§ **Study material**:
================
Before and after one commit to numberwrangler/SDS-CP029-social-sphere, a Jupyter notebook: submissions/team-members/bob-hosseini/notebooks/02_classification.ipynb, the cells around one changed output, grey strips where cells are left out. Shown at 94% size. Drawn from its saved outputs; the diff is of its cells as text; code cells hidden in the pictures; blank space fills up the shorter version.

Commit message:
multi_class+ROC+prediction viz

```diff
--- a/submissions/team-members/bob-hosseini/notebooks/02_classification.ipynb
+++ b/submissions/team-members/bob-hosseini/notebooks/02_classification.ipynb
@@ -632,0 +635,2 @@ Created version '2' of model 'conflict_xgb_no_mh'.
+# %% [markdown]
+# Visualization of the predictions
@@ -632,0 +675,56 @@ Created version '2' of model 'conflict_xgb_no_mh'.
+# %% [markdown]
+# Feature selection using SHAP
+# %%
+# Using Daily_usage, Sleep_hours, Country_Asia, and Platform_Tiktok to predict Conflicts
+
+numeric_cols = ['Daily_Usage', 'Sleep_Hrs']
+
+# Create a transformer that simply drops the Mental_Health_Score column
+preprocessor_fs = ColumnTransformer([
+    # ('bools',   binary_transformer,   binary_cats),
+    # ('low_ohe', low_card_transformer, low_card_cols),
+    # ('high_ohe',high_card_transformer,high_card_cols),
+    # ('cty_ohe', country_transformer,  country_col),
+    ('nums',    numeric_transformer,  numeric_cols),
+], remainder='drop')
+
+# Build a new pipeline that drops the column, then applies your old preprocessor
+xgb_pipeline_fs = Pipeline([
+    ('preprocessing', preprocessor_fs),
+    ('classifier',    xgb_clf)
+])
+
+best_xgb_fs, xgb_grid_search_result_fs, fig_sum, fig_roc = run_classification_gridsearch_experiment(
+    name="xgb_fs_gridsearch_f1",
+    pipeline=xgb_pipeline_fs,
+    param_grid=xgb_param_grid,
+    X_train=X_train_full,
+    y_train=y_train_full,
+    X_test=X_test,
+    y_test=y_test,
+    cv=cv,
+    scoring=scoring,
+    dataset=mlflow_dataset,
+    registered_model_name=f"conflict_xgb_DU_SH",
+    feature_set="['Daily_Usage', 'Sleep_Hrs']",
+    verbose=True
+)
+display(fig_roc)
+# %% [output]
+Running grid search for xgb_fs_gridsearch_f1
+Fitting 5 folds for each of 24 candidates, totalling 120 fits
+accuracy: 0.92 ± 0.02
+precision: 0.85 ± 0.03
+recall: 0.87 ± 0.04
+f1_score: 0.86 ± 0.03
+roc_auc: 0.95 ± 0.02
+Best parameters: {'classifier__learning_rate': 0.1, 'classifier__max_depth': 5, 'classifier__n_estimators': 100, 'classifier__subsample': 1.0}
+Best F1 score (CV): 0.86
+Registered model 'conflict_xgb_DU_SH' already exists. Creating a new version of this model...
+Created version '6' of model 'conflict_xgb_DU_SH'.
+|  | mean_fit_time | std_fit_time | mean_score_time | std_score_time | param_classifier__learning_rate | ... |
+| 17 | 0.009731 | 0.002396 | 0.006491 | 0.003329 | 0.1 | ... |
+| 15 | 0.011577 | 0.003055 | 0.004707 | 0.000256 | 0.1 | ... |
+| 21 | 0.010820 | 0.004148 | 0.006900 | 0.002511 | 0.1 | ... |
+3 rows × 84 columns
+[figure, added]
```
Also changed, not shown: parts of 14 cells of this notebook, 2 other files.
================
§ **Exercise description**:
The reply should contain all of the entries exactly as shown above.

§ **Response to this exercise**:
Before and after one commit to numberwrangler/SDS-CP029-social-sphere, a Jupyter notebook: submissions/team-members/bob-hosseini/notebooks/02_classification.ipynb, the cells around one changed output, grey strips where cells are left out. Shown at 94% size. Drawn from its saved outputs; the diff is of its cells as text; code cells hidden in the pictures; blank space fills up the shorter version.

Commit message:
multi_class+ROC+prediction viz

```diff
--- a/submissions/team-members/bob-hosseini/notebooks/02_classification.ipynb
+++ b/submissions/team-members/bob-hosseini/notebooks/02_classification.ipynb
@@ -632,0 +635,2 @@ Created version '2' of model 'conflict_xgb_no_mh'.
+# %% [markdown]
+# Visualization of the predictions
@@ -632,0 +675,56 @@ Created version '2' of model 'conflict_xgb_no_mh'.
+# %% [markdown]
+# Feature selection using SHAP
+# %%
+# Using Daily_usage, Sleep_hours, Country_Asia, and Platform_Tiktok to predict Conflicts
+
+numeric_cols = ['Daily_Usage', 'Sleep_Hrs']
+
+# Create a transformer that simply drops the Mental_Health_Score column
+preprocessor_fs = ColumnTransformer([
+    # ('bools',   binary_transformer,   binary_cats),
+    # ('low_ohe', low_card_transformer, low_card_cols),
+    # ('high_ohe',high_card_transformer,high_card_cols),
+    # ('cty_ohe', country_transformer,  country_col),
+    ('nums',    numeric_transformer,  numeric_cols),
+], remainder='drop')
+
+# Build a new pipeline that drops the column, then applies your old preprocessor
+xgb_pipeline_fs = Pipeline([
+    ('preprocessing', preprocessor_fs),
+    ('classifier',    xgb_clf)
+])
+
+best_xgb_fs, xgb_grid_search_result_fs, fig_sum, fig_roc = run_classification_gridsearch_experiment(
+    name="xgb_fs_gridsearch_f1",
+    pipeline=xgb_pipeline_fs,
+    param_grid=xgb_param_grid,
+    X_train=X_train_full,
+    y_train=y_train_full,
+    X_test=X_test,
+    y_test=y_test,
+    cv=cv,
+    scoring=scoring,
+    dataset=mlflow_dataset,
+    registered_model_name=f"conflict_xgb_DU_SH",
+    feature_set="['Daily_Usage', 'Sleep_Hrs']",
+    verbose=True
+)
+display(fig_roc)
+# %% [output]
+Running grid search for xgb_fs_gridsearch_f1
+Fitting 5 folds for each of 24 candidates, totalling 120 fits
+accuracy: 0.92 ± 0.02
+precision: 0.85 ± 0.03
+recall: 0.87 ± 0.04
+f1_score: 0.86 ± 0.03
+roc_auc: 0.95 ± 0.02
+Best parameters: {'classifier__learning_rate': 0.1, 'classifier__max_depth': 5, 'classifier__n_estimators': 100, 'classifier__subsample': 1.0}
+Best F1 score (CV): 0.86
+Registered model 'conflict_xgb_DU_SH' already exists. Creating a new version of this model...
+Created version '6' of model 'conflict_xgb_DU_SH'.
+|  | mean_fit_time | std_fit_time | mean_score_time | std_score_time | param_classifier__learning_rate | ... |
+| 17 | 0.009731 | 0.002396 | 0.006491 | 0.003329 | 0.1 | ... |
+| 15 | 0.011577 | 0.003055 | 0.004707 | 0.000256 | 0.1 | ... |
+| 21 | 0.010820 | 0.004148 | 0.006900 | 0.002511 | 0.1 | ... |
+3 rows × 84 columns
+[figure, added]
```
Also changed, not shown: parts of 14 cells of this notebook, 2 other files.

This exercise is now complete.